Shuukaen is a ramen shop that opened in 1947 in Onomichi. The first owner, Shu Ashun, was from Taiwan and the shop is still referred to as “Shu-san” by the local people. I recommend arriving earlier for lunch on weekends, because the lines tend to get long just after they open.Read More
The impressive, Matsumoto-jo Castle. The oldest castle tower in Japan has 5 tiers and 6 floors, and has been preserved in its current state for 400 years. This black castle is also called “Uzyo” and is one of the most popular. The contrast of the black castle with white snow is especially beautiful. Let me introduce the inside. A castle built for military strategy Along with it’s impressive exterior, Matsumoto Castle is also built for military strategies and gun battles. It has fewer windows and more openings to accommodate gun barrels. Ishitosohi, or openings to drop stones onto soldiers climbing the stone walls, is another impressive feature of this castle. […]Read More

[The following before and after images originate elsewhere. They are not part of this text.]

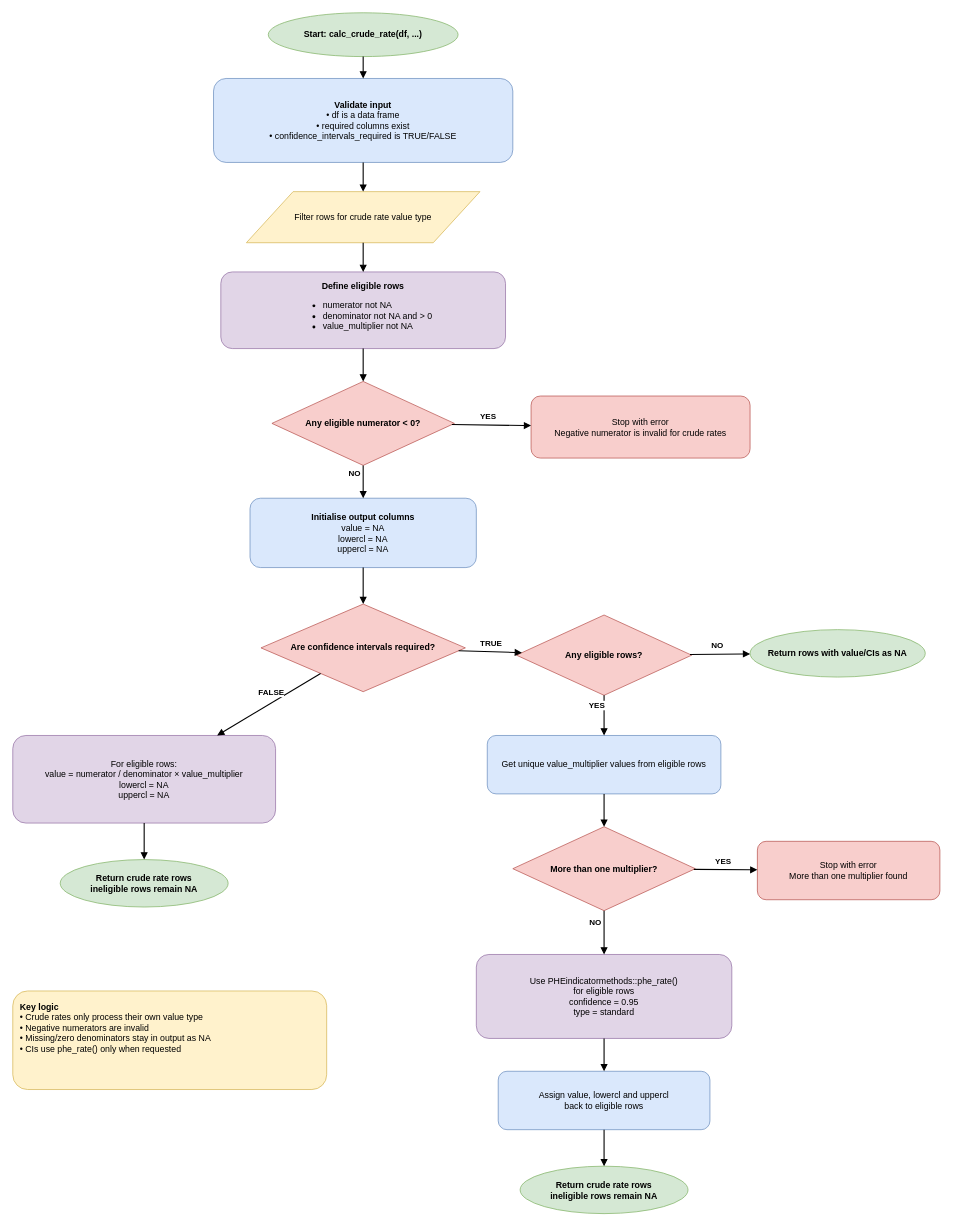
This is diagrams/calc_crude_rate.drawio from SitiHassan/metricengineR, a draw.io file, before an edit. Source tidied: cells renumbered, new cells numbered last; positions are measured from the earlier drawing's top-left corner, leaving out a move shared by most shapes. Both pictures are drawn from the tidied source at 73%, with x=0, y=0 at pixel (12, 12).
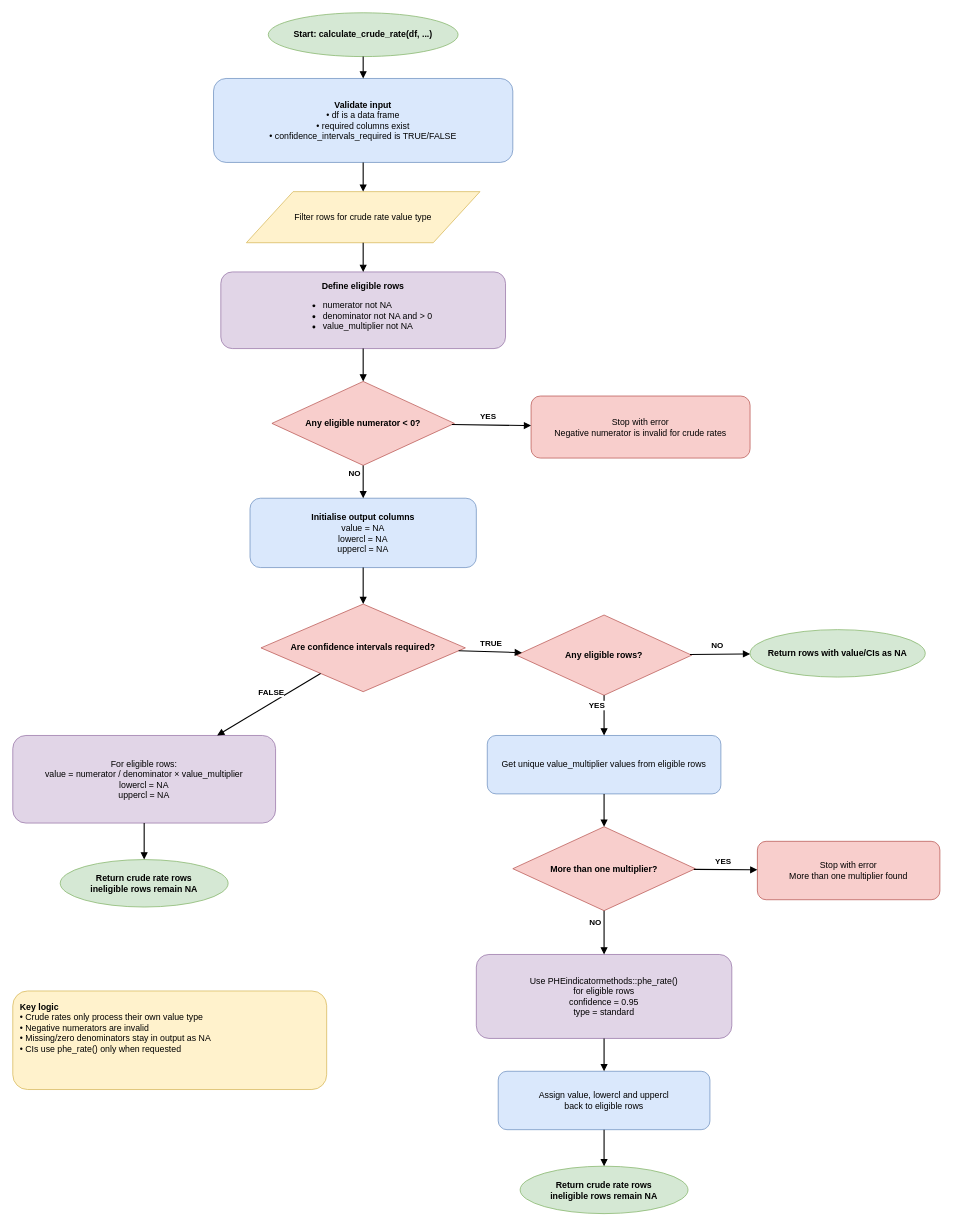
The same diagram, later.

Commit message (it also covers changes not shown here):
update diagrams with new functions names

What changed in the source:
```diff
@@
-    <mxCell id="2" value="Start: calc_crude_rate(df, ...)" style="ellipse;whiteSpace=wrap;html=1;fillColor=#d5e8d4;strokeColor=#82b366;fontStyle=1;" parent="1" vertex="1">
+    <mxCell id="2" value="Start: calculate_crude_rate(df, ...)" style="ellipse;whiteSpace=wrap;html=1;fillColor=#d5e8d4;strokeColor=#82b366;fontStyle=1;" parent="1" vertex="1">
       <mxGeometry x="350" width="260" height="60" as="geometry" />
     </mxCell>
```
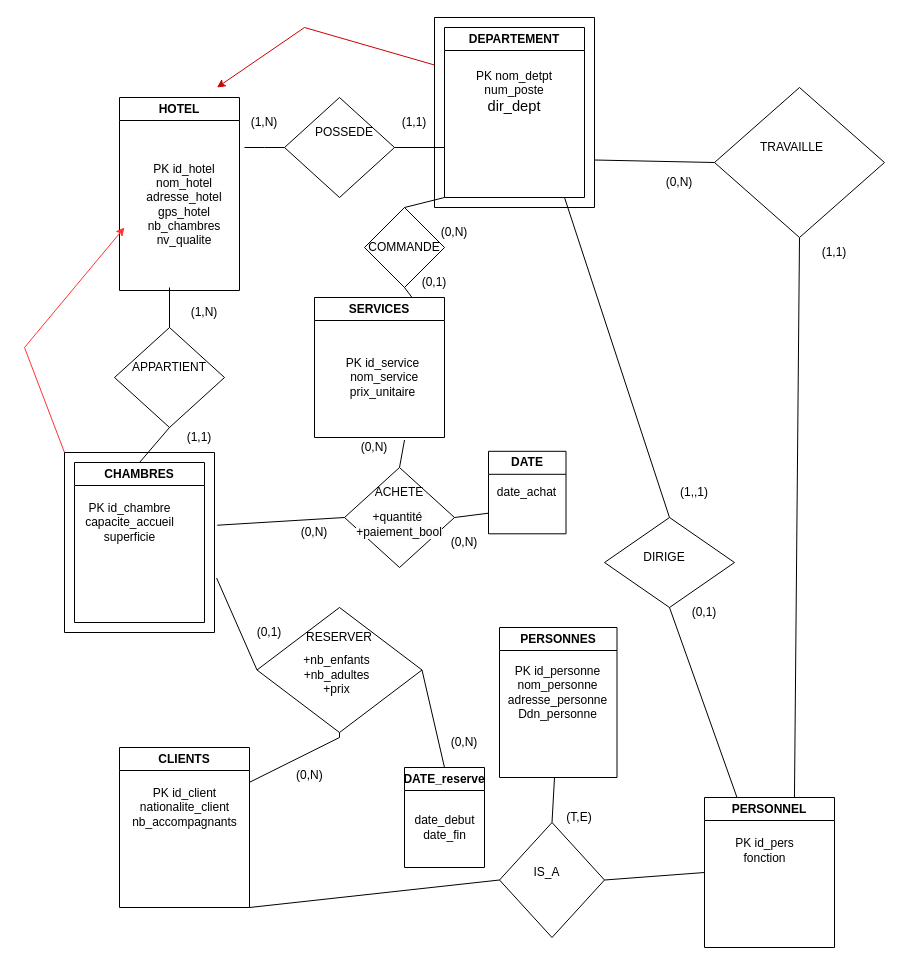
The draw.io diagram Diagramme sans nom.drawio in lenny-vergerolle/lennyverg, before the edit. Source tidied: cells renumbered, new cells numbered last; positions are measured from the earlier drawing's top-left corner, leaving out a move shared by most shapes. Both pictures are drawn from the tidied source at 100%, with x=0, y=0 at pixel (24, 17).
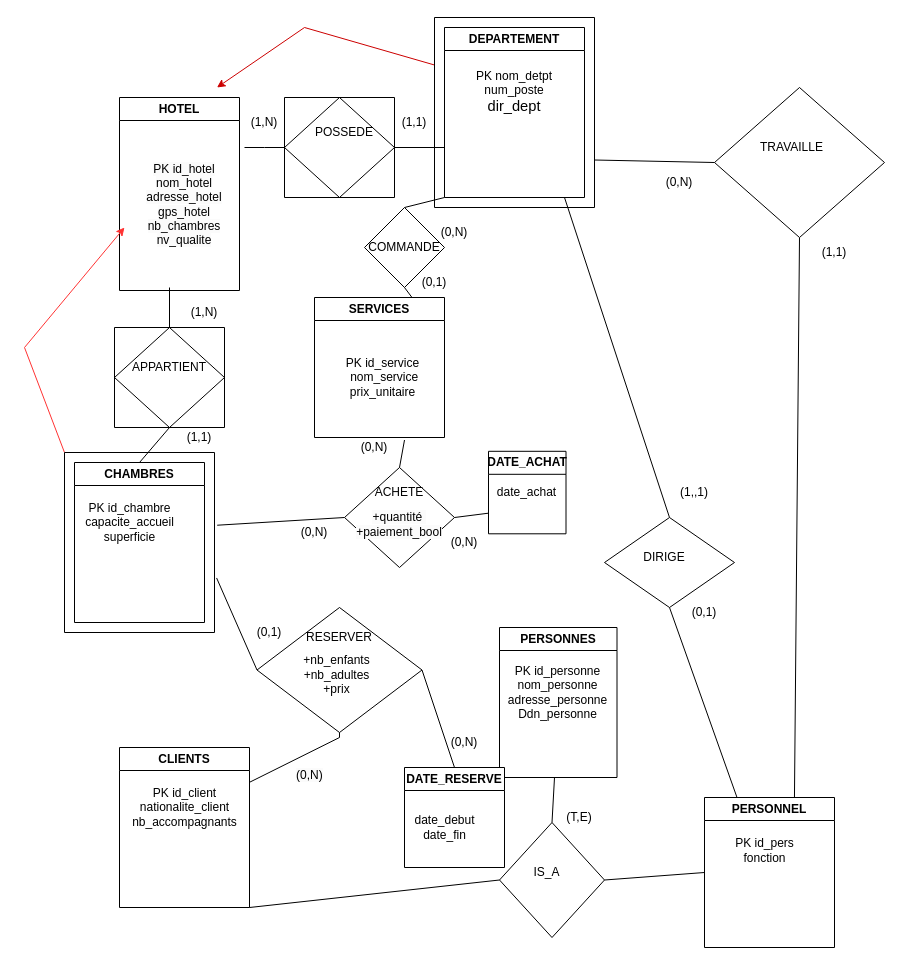
Above is the later version.

Commit message:
Mettre à jour Diagramme sans nom.drawio

Change to the diagram source:
```diff
@@
-    <mxCell id="66" value="DATE" style="swimlane;whiteSpace=wrap;html=1;" parent="1" vertex="1">
+    <mxCell id="66" value="DATE_ACHAT" style="swimlane;whiteSpace=wrap;html=1;" parent="1" vertex="1">
       <mxGeometry x="464" y="433.8" width="77.5" height="82.5" as="geometry" />
     </mxCell>
@@
-    <mxCell id="69" value="DATE_reserve" style="swimlane;whiteSpace=wrap;html=1;" parent="1" vertex="1">
-      <mxGeometry x="380" y="750" width="80" height="100" as="geometry" />
+    <mxCell id="69" value="DATE_RESERVE" style="swimlane;whiteSpace=wrap;html=1;" parent="1" vertex="1">
+      <mxGeometry x="380" y="750" width="100" height="100" as="geometry" />
     </mxCell>
@@
+    <mxCell id="76" style="swimlane;startSize=0;" parent="1" vertex="1">
+      <mxGeometry x="260" y="80" width="110" height="100" as="geometry" />
+    </mxCell>
+    <mxCell id="77" style="swimlane;startSize=0;" parent="1" vertex="1">
+      <mxGeometry x="90" y="310" width="110" height="100" as="geometry" />
+    </mxCell>
```
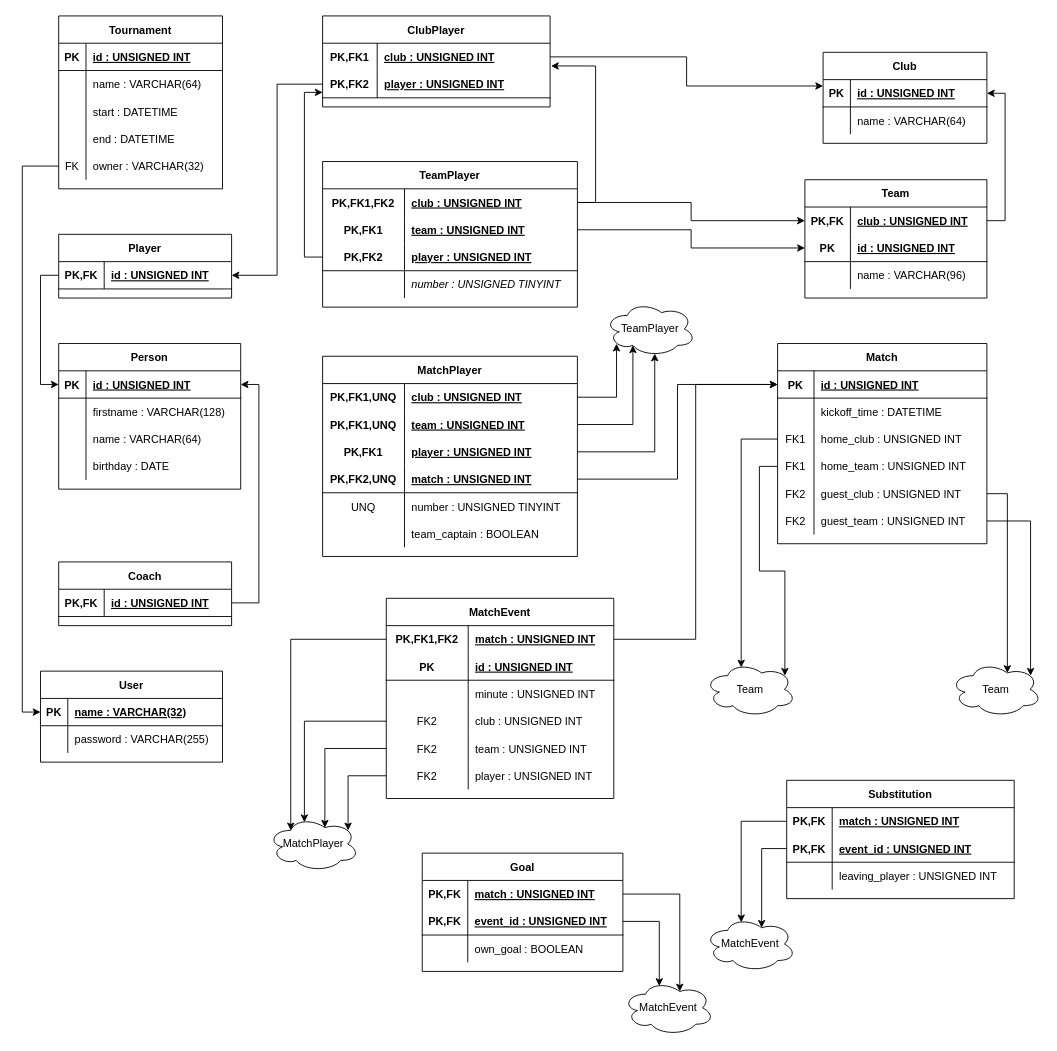
TournamentSystem/TournamentSystem keeps this draw.io diagram as TournamentSystem.drawio. Above is the earlier version. Source tidied: cells renumbered, new cells numbered last; positions are measured from the earlier drawing's top-left corner, leaving out a move shared by most shapes. Both pictures are drawn from the tidied source at 91%, with x=0, y=0 at pixel (40, 15).
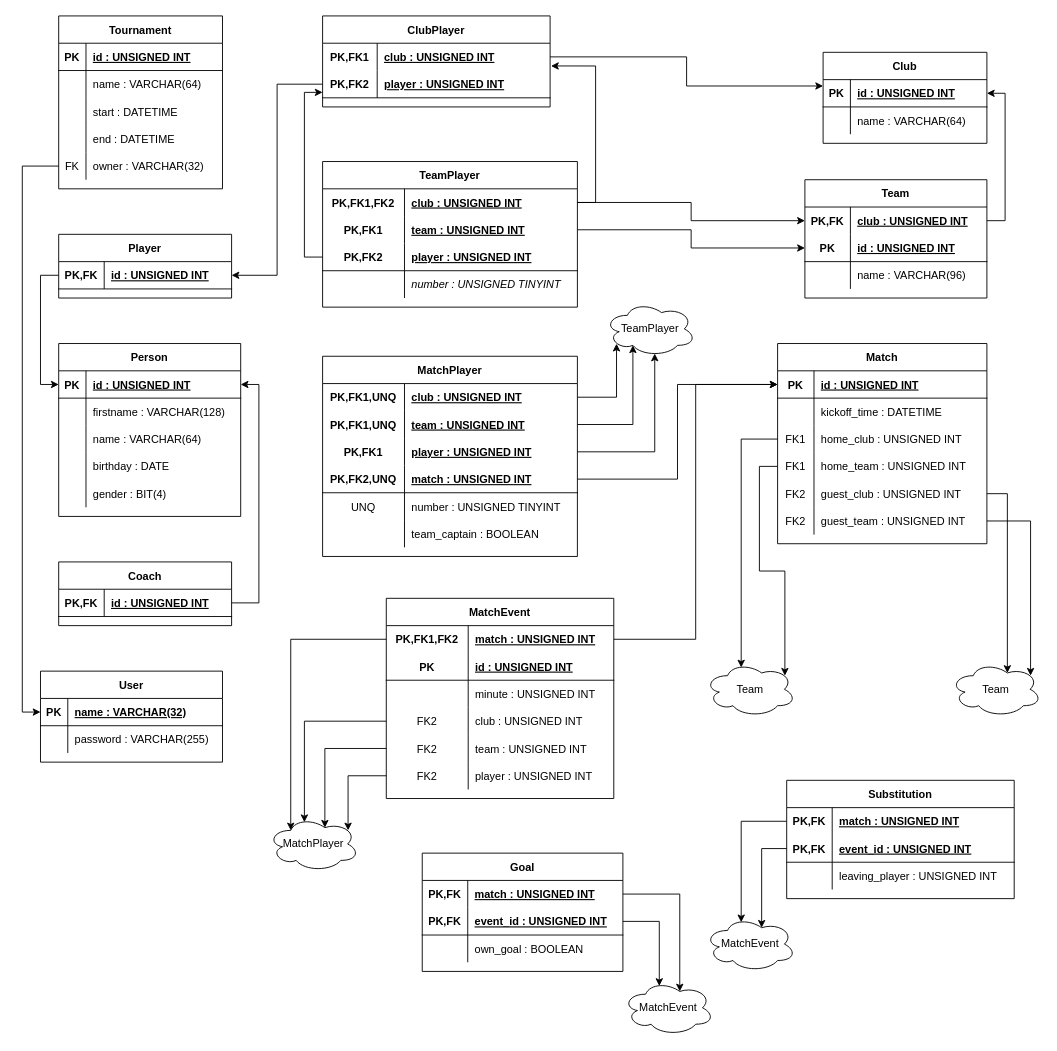
The same page after the edit.

Commit message (it also covers changes not shown here):
Added a gender column/field to model 'Person'

What changed in the source:
```diff
@@
     <mxCell id="18" value="Person" style="shape=table;startSize=30;childLayout=tableLayout;rowLines=0;fontStyle=1;align=center;" parent="1" vertex="1">
-      <mxGeometry x="20" y="360" width="200" height="160" as="geometry" />
+      <mxGeometry x="20" y="360" width="200" height="190" as="geometry" />
     </mxCell>
@@
+    <mxCell id="193" style="shape=partialRectangle;fillColor=none;top=0;left=0;bottom=0;right=0;" parent="18" vertex="1">
+      <mxGeometry y="150" width="200" height="30" as="geometry" />
+    </mxCell>
+    <mxCell id="194" style="shape=partialRectangle;fillColor=none;top=0;left=0;bottom=0;right=0;overflow=hidden;" parent="193" vertex="1">
+      <mxGeometry width="30" height="30" as="geometry" />
+    </mxCell>
+    <mxCell id="195" value="gender : BIT(4)" style="shape=partialRectangle;fillColor=none;top=0;left=0;bottom=0;right=0;align=left;spacingLeft=6;overflow=hidden;" parent="193" vertex="1">
+      <mxGeometry x="30" width="170" height="30" as="geometry" />
+    </mxCell>
```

At a cold somen party, the noodles look refreshing and are perfect for the summer weather. A long time ago, I was reading a comic. There was in a scene in the comic where the characters stood either side of a long slide. They were picking something up from the slide and eating it. At the time, I had no idea what it was. When I came to Japan and witnessed the same scene with my own eyes, I immediately realized what was happening. It was nagashi somen. Nagashi somen is an event at which water and somen noodles are poured down a long slope. Everyone at the event tries […]Read More